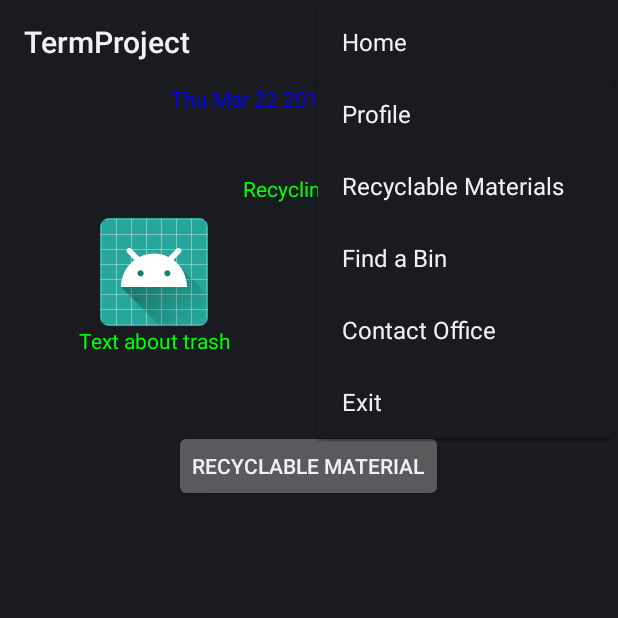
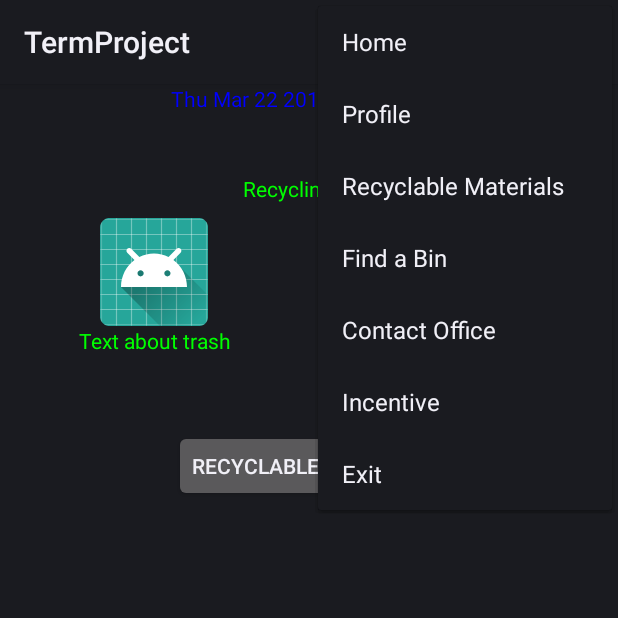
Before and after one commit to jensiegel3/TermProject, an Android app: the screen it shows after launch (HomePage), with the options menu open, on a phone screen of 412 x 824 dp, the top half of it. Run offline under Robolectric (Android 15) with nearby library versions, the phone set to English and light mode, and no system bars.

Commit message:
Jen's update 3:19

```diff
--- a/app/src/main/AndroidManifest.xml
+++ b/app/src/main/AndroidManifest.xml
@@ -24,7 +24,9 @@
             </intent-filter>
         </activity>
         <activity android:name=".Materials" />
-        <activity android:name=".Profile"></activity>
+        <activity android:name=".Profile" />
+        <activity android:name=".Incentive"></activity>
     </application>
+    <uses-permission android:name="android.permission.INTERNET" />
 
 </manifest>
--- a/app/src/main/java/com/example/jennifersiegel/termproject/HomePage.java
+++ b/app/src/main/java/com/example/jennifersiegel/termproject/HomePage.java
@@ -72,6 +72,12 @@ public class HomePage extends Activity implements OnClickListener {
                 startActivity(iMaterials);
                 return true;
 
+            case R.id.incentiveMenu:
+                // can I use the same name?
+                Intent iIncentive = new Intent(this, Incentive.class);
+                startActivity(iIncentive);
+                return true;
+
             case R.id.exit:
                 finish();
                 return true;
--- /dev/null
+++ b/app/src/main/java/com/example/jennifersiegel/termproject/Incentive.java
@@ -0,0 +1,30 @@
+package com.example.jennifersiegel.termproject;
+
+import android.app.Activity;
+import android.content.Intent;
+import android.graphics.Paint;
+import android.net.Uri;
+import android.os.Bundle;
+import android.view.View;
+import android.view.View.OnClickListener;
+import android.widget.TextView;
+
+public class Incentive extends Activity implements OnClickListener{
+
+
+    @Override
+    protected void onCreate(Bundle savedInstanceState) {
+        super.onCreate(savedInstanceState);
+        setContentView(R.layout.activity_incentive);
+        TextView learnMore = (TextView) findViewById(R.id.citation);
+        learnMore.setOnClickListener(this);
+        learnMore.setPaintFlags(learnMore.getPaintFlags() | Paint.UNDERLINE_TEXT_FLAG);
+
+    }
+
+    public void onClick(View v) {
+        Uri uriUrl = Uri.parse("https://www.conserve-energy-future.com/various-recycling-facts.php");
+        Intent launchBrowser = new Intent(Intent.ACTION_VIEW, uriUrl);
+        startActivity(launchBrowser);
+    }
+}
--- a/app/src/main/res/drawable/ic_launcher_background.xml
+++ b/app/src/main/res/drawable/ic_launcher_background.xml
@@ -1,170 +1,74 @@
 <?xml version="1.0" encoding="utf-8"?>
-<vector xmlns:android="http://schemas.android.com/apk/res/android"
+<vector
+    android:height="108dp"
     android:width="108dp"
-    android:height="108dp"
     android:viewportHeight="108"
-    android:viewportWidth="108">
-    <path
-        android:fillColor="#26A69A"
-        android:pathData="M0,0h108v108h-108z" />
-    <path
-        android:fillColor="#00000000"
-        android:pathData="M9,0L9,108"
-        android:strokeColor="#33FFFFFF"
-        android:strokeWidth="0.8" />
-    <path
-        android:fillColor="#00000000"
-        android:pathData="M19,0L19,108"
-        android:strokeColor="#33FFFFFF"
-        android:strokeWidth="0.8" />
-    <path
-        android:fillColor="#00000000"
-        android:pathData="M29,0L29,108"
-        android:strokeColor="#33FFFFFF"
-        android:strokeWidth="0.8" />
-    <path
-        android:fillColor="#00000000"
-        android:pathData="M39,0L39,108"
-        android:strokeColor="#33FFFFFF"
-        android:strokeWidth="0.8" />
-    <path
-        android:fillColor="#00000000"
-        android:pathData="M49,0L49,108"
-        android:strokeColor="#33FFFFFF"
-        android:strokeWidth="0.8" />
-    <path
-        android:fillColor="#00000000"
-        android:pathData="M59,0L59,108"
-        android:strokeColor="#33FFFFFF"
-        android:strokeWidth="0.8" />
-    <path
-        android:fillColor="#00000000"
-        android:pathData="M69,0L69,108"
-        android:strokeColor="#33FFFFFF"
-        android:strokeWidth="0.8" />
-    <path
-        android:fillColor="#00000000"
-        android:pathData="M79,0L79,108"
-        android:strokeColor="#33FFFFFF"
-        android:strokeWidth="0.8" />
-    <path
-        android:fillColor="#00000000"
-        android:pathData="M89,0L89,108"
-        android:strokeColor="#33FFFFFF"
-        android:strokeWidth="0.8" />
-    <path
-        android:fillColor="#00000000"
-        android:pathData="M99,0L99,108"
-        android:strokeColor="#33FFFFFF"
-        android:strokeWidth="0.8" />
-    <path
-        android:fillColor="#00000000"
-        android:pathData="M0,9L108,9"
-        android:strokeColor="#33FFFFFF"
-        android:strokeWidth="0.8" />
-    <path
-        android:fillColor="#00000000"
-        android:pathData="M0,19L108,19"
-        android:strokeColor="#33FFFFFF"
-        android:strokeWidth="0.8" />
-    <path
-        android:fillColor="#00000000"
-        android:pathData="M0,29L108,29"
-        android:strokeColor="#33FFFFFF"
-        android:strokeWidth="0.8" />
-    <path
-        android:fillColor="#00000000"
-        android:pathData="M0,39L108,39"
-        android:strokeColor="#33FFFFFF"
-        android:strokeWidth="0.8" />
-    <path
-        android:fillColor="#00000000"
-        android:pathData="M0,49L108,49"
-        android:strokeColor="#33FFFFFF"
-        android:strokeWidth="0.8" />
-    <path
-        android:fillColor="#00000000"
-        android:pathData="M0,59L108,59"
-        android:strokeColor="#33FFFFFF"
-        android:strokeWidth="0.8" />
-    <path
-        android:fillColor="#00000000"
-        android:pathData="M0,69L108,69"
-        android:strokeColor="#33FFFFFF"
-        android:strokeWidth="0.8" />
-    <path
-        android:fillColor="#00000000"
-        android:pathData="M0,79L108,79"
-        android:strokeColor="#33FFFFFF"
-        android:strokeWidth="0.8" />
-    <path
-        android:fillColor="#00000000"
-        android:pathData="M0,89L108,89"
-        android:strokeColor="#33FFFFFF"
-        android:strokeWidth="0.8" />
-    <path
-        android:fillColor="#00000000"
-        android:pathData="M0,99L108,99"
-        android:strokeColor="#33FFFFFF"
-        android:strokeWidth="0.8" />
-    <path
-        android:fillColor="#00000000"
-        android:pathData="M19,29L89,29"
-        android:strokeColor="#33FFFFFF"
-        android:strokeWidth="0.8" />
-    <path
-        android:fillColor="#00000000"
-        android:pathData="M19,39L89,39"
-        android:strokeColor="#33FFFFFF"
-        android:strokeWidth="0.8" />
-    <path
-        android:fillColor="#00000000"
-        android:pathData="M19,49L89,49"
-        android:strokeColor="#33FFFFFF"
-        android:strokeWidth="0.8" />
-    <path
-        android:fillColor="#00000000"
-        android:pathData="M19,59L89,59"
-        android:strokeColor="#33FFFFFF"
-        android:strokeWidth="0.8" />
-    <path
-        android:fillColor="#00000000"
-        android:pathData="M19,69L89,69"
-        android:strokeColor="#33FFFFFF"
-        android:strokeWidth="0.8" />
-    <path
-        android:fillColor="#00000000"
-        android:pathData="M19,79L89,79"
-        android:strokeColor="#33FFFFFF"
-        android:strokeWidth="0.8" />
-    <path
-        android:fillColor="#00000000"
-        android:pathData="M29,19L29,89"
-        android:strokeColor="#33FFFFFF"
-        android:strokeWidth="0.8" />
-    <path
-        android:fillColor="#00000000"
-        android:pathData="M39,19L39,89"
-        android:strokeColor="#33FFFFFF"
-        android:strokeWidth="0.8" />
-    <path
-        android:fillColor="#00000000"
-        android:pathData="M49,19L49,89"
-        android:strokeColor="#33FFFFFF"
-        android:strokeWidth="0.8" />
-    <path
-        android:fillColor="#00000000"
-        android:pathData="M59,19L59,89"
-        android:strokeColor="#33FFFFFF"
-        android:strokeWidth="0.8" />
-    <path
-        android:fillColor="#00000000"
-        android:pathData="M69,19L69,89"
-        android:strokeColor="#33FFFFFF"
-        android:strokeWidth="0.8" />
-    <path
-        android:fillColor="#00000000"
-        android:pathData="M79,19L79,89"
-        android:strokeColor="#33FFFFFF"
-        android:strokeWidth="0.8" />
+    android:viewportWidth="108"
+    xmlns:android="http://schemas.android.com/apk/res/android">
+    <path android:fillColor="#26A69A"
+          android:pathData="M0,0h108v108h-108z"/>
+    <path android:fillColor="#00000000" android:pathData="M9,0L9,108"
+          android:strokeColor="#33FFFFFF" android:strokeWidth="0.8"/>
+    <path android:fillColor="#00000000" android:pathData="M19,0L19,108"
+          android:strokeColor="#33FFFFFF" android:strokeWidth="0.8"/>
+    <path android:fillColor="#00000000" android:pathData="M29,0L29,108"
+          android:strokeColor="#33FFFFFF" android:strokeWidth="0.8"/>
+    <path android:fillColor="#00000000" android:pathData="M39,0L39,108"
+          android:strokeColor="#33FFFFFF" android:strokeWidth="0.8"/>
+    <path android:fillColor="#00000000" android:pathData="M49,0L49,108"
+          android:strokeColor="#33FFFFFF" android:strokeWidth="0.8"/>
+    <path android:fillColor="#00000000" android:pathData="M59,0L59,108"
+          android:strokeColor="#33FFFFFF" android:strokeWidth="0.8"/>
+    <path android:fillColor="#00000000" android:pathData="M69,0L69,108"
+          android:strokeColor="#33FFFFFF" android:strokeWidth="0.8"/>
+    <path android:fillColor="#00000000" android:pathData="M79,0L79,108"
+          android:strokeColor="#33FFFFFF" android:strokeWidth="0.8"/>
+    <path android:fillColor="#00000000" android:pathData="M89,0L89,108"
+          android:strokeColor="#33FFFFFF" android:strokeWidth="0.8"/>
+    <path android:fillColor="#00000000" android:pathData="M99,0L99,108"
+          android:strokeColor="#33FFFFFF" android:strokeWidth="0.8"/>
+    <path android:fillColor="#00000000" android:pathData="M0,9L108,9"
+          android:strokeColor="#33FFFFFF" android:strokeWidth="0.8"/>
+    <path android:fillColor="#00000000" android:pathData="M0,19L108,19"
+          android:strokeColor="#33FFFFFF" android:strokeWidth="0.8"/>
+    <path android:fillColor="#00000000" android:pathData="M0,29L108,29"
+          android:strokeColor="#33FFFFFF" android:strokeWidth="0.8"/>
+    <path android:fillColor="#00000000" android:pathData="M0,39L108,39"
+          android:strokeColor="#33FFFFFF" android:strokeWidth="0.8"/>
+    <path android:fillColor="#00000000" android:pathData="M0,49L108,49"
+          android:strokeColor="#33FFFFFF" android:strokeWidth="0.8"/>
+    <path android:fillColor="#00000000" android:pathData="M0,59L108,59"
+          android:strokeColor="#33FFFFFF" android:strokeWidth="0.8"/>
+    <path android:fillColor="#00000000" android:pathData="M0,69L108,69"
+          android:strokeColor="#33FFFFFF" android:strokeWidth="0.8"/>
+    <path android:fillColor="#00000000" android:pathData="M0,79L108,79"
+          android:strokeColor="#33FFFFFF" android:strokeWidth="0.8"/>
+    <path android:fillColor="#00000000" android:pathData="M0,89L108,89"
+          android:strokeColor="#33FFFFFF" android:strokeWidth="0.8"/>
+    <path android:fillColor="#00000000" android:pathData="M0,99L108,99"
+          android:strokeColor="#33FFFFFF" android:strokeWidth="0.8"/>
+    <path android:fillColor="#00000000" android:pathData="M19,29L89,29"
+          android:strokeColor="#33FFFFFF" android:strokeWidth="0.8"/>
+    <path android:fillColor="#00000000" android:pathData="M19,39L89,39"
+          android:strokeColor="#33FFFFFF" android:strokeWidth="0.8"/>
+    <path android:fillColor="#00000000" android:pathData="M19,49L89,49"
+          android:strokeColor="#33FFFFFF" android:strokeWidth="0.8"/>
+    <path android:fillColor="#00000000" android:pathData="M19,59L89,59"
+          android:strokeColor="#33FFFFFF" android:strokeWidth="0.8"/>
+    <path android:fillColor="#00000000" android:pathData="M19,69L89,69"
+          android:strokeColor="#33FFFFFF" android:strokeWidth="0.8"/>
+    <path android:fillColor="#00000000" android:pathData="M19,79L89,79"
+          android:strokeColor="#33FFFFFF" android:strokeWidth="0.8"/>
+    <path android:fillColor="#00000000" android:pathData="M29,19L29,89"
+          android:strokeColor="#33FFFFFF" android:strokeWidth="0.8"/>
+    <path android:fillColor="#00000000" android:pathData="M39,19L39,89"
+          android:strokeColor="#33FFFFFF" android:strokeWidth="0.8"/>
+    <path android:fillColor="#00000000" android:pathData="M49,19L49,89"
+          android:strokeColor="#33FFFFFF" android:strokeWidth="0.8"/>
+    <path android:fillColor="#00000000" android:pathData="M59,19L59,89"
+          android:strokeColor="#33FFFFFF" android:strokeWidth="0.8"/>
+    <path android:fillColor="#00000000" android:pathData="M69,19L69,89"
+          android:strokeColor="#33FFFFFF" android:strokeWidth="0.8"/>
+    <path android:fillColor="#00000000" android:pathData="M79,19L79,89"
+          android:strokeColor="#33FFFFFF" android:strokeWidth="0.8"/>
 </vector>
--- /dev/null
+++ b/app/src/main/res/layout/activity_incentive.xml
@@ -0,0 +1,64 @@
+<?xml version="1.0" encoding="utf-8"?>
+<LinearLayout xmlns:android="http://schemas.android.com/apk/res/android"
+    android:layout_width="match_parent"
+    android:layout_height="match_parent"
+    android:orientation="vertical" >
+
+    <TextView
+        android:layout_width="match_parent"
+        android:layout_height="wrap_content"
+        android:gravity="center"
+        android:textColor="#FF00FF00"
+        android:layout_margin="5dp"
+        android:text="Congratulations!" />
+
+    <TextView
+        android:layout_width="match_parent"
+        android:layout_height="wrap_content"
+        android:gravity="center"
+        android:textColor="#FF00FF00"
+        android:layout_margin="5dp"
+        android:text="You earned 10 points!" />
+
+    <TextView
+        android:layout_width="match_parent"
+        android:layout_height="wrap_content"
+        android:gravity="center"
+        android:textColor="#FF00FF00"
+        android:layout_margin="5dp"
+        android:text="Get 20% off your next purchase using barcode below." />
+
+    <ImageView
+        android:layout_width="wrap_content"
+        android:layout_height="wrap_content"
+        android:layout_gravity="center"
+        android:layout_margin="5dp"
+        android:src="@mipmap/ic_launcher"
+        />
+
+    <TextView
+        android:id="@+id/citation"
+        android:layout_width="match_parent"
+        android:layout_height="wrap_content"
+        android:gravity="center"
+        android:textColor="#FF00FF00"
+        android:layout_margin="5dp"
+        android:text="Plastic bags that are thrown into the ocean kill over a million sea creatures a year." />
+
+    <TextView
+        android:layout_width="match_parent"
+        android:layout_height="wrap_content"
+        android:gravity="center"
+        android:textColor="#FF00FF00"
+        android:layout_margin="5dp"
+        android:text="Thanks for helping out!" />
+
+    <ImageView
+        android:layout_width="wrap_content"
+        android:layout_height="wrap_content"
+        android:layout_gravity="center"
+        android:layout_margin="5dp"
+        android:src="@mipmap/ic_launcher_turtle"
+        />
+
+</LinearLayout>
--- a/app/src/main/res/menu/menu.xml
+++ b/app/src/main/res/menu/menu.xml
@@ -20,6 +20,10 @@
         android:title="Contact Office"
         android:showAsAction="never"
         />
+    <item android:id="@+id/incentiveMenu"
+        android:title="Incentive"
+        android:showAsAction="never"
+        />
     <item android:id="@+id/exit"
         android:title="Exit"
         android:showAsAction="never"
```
◆ ◆ ◆ ◆
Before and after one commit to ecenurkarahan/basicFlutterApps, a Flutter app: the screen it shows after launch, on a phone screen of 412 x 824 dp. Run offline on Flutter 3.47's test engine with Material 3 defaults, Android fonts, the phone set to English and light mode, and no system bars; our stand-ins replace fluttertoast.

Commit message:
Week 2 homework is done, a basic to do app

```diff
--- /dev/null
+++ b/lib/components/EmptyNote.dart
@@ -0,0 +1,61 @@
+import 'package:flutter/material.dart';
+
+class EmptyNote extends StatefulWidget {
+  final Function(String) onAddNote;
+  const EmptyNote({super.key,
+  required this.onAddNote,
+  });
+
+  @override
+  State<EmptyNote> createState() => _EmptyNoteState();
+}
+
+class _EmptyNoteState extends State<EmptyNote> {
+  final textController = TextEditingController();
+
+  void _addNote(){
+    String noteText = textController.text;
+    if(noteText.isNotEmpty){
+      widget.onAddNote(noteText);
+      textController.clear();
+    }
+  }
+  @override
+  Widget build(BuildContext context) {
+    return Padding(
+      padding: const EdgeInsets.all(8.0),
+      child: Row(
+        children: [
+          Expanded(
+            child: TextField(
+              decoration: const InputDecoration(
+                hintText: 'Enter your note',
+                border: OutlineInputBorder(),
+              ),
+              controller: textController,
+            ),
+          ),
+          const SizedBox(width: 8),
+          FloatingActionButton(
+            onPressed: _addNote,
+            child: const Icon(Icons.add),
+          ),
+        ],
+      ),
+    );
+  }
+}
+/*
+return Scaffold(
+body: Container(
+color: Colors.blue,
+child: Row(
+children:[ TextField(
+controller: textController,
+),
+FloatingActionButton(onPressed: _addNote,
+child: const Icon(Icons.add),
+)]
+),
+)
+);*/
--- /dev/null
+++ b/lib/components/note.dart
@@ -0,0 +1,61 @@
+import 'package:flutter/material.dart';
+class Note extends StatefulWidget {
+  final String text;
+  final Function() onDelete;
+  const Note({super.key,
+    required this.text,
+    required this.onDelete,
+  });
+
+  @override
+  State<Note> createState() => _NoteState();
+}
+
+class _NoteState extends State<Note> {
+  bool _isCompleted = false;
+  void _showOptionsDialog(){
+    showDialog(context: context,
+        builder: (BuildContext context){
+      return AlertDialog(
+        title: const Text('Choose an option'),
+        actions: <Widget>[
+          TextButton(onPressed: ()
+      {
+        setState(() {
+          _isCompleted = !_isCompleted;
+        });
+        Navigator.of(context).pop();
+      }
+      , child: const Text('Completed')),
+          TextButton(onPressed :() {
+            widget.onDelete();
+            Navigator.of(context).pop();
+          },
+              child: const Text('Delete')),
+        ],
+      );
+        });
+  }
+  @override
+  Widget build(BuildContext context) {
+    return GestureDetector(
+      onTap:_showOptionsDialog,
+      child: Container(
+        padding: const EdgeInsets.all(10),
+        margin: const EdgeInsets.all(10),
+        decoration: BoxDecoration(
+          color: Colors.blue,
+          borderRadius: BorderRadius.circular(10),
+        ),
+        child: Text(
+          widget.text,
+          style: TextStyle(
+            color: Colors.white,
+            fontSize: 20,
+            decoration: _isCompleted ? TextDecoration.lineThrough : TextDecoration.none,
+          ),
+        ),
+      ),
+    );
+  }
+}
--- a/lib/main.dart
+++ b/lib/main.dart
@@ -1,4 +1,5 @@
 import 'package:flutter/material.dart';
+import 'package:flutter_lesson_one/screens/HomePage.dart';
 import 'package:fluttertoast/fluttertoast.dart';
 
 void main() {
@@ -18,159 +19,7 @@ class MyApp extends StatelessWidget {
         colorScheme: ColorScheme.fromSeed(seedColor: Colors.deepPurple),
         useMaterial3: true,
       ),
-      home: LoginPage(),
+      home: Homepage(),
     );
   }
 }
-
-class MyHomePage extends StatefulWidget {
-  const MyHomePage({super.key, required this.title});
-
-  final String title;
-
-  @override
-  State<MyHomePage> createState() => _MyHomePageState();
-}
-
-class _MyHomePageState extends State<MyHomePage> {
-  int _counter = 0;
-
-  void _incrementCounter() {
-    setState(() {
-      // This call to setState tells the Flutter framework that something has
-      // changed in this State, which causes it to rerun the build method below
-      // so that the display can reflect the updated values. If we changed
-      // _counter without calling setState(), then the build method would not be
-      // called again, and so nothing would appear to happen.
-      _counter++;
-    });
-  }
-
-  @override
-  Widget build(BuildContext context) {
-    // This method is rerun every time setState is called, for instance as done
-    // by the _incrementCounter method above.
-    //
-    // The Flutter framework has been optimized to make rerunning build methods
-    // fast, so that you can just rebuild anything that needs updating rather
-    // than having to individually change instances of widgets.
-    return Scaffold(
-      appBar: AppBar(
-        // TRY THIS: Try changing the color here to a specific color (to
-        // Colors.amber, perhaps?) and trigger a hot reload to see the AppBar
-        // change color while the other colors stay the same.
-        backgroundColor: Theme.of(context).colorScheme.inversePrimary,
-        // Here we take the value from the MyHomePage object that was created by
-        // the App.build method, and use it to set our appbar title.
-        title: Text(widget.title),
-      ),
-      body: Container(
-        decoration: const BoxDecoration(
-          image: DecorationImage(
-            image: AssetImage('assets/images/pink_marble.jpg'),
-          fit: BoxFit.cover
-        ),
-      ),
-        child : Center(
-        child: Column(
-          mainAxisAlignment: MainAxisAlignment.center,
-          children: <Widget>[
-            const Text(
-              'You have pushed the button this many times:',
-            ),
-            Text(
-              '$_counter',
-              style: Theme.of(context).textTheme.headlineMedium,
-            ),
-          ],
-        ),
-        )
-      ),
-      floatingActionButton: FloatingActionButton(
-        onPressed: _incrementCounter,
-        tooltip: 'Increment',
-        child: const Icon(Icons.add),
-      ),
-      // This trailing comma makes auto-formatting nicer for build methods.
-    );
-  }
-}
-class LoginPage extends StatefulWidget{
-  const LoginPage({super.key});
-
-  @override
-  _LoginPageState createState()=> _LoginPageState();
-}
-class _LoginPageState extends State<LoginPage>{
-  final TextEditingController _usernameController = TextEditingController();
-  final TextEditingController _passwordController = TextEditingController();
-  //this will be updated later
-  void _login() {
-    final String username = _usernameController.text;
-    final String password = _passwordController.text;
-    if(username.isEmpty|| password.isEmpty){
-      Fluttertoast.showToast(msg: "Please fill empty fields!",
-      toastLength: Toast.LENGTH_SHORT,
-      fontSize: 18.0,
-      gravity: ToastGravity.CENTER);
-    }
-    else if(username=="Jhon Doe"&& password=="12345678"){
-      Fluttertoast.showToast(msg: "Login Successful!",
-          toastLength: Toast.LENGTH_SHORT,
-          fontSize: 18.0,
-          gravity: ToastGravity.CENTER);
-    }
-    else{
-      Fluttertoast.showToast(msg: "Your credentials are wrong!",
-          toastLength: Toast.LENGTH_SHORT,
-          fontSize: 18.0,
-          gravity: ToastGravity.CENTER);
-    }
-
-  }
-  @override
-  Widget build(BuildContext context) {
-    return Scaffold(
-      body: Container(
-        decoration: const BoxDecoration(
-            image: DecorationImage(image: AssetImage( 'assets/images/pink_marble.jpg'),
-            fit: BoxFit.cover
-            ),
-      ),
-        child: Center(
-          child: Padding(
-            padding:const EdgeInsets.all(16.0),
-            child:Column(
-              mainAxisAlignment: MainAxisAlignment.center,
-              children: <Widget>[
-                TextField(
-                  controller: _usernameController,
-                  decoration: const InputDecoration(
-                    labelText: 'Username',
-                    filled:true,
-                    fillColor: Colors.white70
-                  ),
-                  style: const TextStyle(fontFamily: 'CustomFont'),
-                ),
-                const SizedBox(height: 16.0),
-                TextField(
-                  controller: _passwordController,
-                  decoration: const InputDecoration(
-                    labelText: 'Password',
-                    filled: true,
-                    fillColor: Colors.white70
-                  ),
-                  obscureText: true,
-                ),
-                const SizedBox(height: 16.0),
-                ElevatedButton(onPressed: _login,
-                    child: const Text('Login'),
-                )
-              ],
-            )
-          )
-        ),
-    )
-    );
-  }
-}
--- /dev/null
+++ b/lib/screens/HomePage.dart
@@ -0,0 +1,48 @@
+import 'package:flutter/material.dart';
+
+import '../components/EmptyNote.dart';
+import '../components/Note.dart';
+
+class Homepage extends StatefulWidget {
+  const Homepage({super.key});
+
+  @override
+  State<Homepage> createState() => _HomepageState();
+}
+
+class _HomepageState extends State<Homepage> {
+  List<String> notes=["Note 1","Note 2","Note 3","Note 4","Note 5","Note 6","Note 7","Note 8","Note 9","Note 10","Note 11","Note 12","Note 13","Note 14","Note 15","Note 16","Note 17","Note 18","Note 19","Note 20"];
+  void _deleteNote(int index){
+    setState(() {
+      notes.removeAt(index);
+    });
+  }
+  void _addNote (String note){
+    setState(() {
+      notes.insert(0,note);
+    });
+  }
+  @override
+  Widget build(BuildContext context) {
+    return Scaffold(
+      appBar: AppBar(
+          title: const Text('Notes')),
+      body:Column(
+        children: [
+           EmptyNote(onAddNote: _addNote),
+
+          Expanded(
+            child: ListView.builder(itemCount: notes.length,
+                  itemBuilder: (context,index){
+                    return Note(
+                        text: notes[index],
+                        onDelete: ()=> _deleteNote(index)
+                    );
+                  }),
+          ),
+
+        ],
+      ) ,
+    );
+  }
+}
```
◆ ◆ ◆ ◆
◆ What you will do
For the material above, count the lines where the string "Column" appears and reply with the count only.

◆ Exercise solution
3